Erling Haaland one record out of his reach – set by striker likened to Shakespeare

Bill Shankly was a man who spoke his mind and used his words effectively.

It’s hard to say what he would have said about Erling Haaland, but he surely would have been impressed with the young Norwegian’s impressive ability to score goals.

As a manager who had created many legends at Liverpool during the 1960s, Shankly had extensive knowledge about great strikers and had even seen the best of the best during his playing days at Preston North End in the 1930s.

Shankly personally witnessed Dixie Dean’s outstanding performance as an Everton forward, scoring 60 league goals in the 1927-28 season. Dean, who became Shankly’s close friend, left a lasting impression on him.

“Dixie was the greatest centre-forward there will ever be,” said Shankly. “His record of goal scoring is the most amazing thing under the sun. He belongs in the company of the supremely great, like Beethoven, Shakespeare and Rembrandt.”

Dean’s impressive accomplishment was achieved through 39 matches played in the First Division during that season. The current record for the most goals in a Premier League season is shared by Andy Cole and Alan Shearer, who each scored 34 goals in the 1993-94 and 1994-95 seasons respectively.

Haaland is now only seven goals away from breaking that record. When the league resumes at the end of next week, he will have 11 more games to add to the 28 Premier League goals he has scored in his first season at Manchester City.

However, to surpass Dean’s record – and to put into perspective just how incredible it is – Haaland would need to score three goals in every one of those 11 games. Despite his excellent performances this season, he has only scored less than half of Dean’s 60 goals.

The season of 1927-28 was an unusual one and no other player has been able to match its record since.

However, it would be wrong to assume that Dixie Dean’s success was a one-time fluke. If you examine his statistics, you’ll see that in his first complete season in the highest league, he scored 32 goals.

Two seasons later, he achieved the remarkable feat of scoring 60 goals, and in 1931-32, he scored an impressive 45 goals. Additionally, he scored more than 20 goals in the First Division for Everton on six other occasions.

“To play against Dixie Dean was at once a delight and a nightmare,” said Busby. “He was a perfect specimen of an athlete, beautifully proportioned, with immense strength, adept on the ground but with extraordinary skill in the air.”

No one else can accomplish the task if Haaland fails. Furthermore, Dean had a football career that differed so much from the present era that he only played 16 games for England.

During the interwar period, England only played competitive matches in the Home Internationals and friendly games with other countries. England did not participate in the World Cup until after World War II.

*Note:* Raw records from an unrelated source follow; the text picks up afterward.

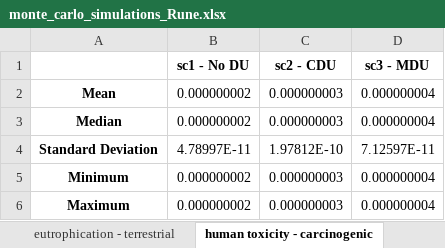
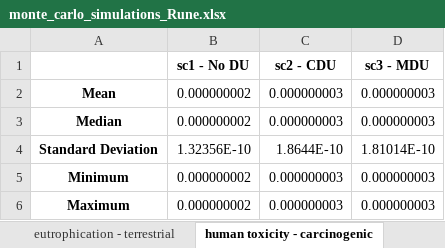
Before and after one commit to RuneWF/Single-use-vs-multi-use-in-health-care, an Excel workbook: Brighway/monte_carlo_simulations_Rune.xlsx, sheet human toxicity - carcinogenic, drawn as a sheet; values as stored, in another font and other column widths than the file's, no borders; the diff names each change by its address in the sheet, - before the commit and + after, or states it on an @@ line.

```diff
--- a/Brighway/monte_carlo_simulations_Rune.xlsx (sheet human toxicity - carcinogenic)
+++ b/Brighway/monte_carlo_simulations_Rune.xlsx (sheet human toxicity - carcinogenic)
-D2:D3 (sc3 - MDU): 0.000000004
+D2:D3 (sc3 - MDU): 0.000000003
-B4 (sc1 - No DU): 4.78997E-11
+B4 (sc1 - No DU): 1.32356E-10
-C4 (sc2 - CDU): 1.97812E-10
+C4 (sc2 - CDU): 1.8644E-10
-D4 (sc3 - MDU): 7.12597E-11
+D4 (sc3 - MDU): 1.81014E-10
-D5:D6 (sc3 - MDU): 0.000000004
+D5:D6 (sc3 - MDU): 0.000000003
```
Also changed, not shown: sheet climate change, sheet land use, sheet ecotoxicity - freshwater, sheet energy resources - non-renewabl, sheet water use, sheet ionising radiation - human heal, 9 more sheets, Brighway/Results/Ananas sub - CONSQ.xlsx, 1 other file.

Despite the limited opportunities, Dean was able to excel and score an impressive 18 goals in 16 games. If he had maintained that rate, he would have surpassed the records of Harry Kane and Wayne Rooney, who scored 53 goals for England in 80 and 120 games respectively, in just 48 games.

Dean’s success made him a well-known figure during the 1930s. In fact, he became so famous that during World War II, an Italian soldier who was captured in Egypt’s Western Desert expressed his disdain for Winston Churchill and Dixie Dean to his captors. f* your Winston Churchill and f* your Dixie Dean.”

Unfortunately, during Dean’s era when football didn’t provide much financial stability, he had to seek regular employment after retiring from the game.

He managed a pub and worked as a porter at the Littlewoods Pools offices. Nevertheless, his love for Everton remained strong throughout his life.

He passed away at the age of 73 due to a heart attack while watching the Merseyside derby at Goodison Park on March 1, 1980.

Before the match, he had a pleasant lunch with the legendary Liverpool figure, Bill Shankly, whom he had developed a close friendship with during their retirement years.

Presently, both men are honored with statues and appropriate accolades outside Anfield and Goodison, the respective stadiums of their beloved clubs.

The plinth below Shankly’s reads: “He made the people happy” while on Dean’s it says: “Footballer. Gentleman. Evertonian.”

Erling Haaland one record out of his reach – set by striker likened to Shakespeare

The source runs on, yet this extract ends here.